‘We have withdrawn applications in the past where the scientific assessment of the site has suggested the site is not suitable. We require new sites to meet the growing demand for our product and want to place these sites in areas deemed suitable by the application process.’
Scotsman, 17 Sept 2018
Scotsman, 17 Sept 2018
Argyllshire Advertiser 14 Sept 2018
Letter to Argyllshire Advertiser 14 Sept 2018
BBC News website, 12 September 2018
Oban Times, 6 September 2018
First fish farm planned for Jura's wild west coast
Plans have been submitted to Argyll and Bute Council to build the first fish farm off the Isle of Jura’s wild and uninhabited west coast.
Kilmelford-based Kames Fish Farming Ltd, in a pre-planning application, is ‘screening and scoping opinion’ for a 14-pen fin fish farm north of Corpach Bay, 15km south west of the Gulf of Corryvreckan.
Last December Kames withdrew its controversial plan to site the first fish farm in the Sound of Jura, opposed by a 3,000 signature petition, and has been scoping potential sites within reach of their shore bases in Loch Craignish and Loch Melfort, and has now selected ‘Jura West’.

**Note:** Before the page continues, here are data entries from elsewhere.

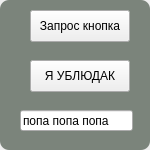
MikeostCorp/Gradify, file src/queryform.ui: the form before one commit.
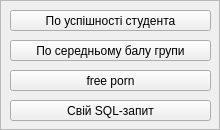
The form after the commit.

What changed in the file:
```diff
--- a/src/queryform.ui
+++ b/src/queryform.ui
@@ -6,8 +6,8 @@
    <rect>
     <x>0</x>
     <y>0</y>
-    <width>150</width>
-    <height>150</height>
+    <width>220</width>
+    <height>130</height>
    </rect>
   </property>
   <property name="windowTitle">
@@ -18,17 +18,12 @@
     <rect>
      <x>0</x>
      <y>0</y>
-     <width>150</width>
-     <height>150</height>
+     <width>220</width>
+     <height>130</height>
     </rect>
    </property>
    <property name="styleSheet">
-    <string notr="true">#mainFrame
-{
-background-color: rgb(123, 132, 123);
-border: 0px;
-border-radius: 9px;
-}</string>
+    <string notr="true"/>
    </property>
    <property name="frameShape">
     <enum>QFrame::StyledPanel</enum>
@@ -39,40 +34,53 @@
    <widget class="QPushButton" name="pushButton">
     <property name="geometry">
      <rect>
-      <x>30</x>
-      <y>60</y>
-      <width>100</width>
-      <height>32</height>
+      <x>10</x>
+      <y>40</y>
+      <width>201</width>
+      <height>21</height>
      </rect>
     </property>
     <property name="text">
-     <string>Я УБЛЮДАК</string>
+     <string>По середньому балу групи</string>
     </property>
    </widget>
    <widget class="QPushButton" name="pushButton_2">
     <property name="geometry">
      <rect>
-      <x>30</x>
+      <x>10</x>
       <y>10</y>
-      <width>100</width>
-      <height>32</height>
+      <width>201</width>
+      <height>21</height>
      </rect>
     </property>
     <property name="text">
-     <string>Запрос кнопка</string>
+     <string>По успішності студента</string>
     </property>
    </widget>
-   <widget class="QLineEdit" name="lineEdit">
+   <widget class="QPushButton" name="freePushButton">
     <property name="geometry">
      <rect>
-      <x>20</x>
-      <y>110</y>
-      <width>113</width>
+      <x>10</x>
+      <y>70</y>
+      <width>201</width>
       <height>21</height>
      </rect>
     </property>
     <property name="text">
-     <string>попа попа попа</string>
+     <string>free porn</string>
+    </property>
+   </widget>
+   <widget class="QPushButton" name="mySQLPushButton">
+    <property name="geometry">
+     <rect>
+      <x>10</x>
+      <y>100</y>
+      <width>201</width>
+      <height>21</height>
+     </rect>
+    </property>
+    <property name="text">
+     <string>Свій SQL-запит</string>
     </property>
    </widget>
   </widget>
```
Left out of the diff: 6 changed lines with no effect on the pictures.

Kames’ report states: ‘To date no clearly alternative location that is also compatible with technical constraints has been identified.’
The salmon and sea trout farm would likely consist of two rows of 14 38m diameter circular pens, in a 70m square grid per pen, with a 43.4m by 15m and 10m high feed barge, 100-120m off shore.
‘The remote and exposed location of the site means that a large feed barge is required for feed storage and for staff accommodation,’ the report went on to say.
The feed barge will have a generator, though noise would be ‘effectively baffled’, and navigational and utility lights for night or winter working.
The report continued: ‘The site would be managed from the Argyll mainland with no new shore-based infrastructure. There is no contemporary development on the coast, the land being extensive deer forest. The area is valued for its wildness, remoteness and tranquillity.
‘There is no night time illumination on Jura, the island appearing as a dark mass. There is no habitation on Jura visible from the sea and no apparent influence of human occupation or infrastructure, creating an impression of remoteness.
‘In places the proposed development will be prominent and seen at close proximity,’ and ‘partly visible’ 500m south at ‘rarely visited’ Corpach Bay, ‘evidently used by wild campers and picnics’.
‘Those walkers who do come here will be here for the scenic quality, tranquillity, sense of remoteness and wildness, as well as the panoramic views.
‘Despite its perceived remoteness, along the coast there are areas of scattered debris on the strand line and amongst the rocky inlets.
‘Respondents will be relatively few in number, but highly sensitive to the proposed development.’
Salmon Business website 5 Sept 2018
BBC website, 4 Sept 2018
The Ferret, 3 Sept 2018
Salmon & Trout Conservation, Sept 2018
The hot dry summer seems to have been ideal for sea lice, with devastating consequences for wild salmon, even the adults, which are usually not as badly hit as smolts. There seem to have been mass die-offs of farmed fish too.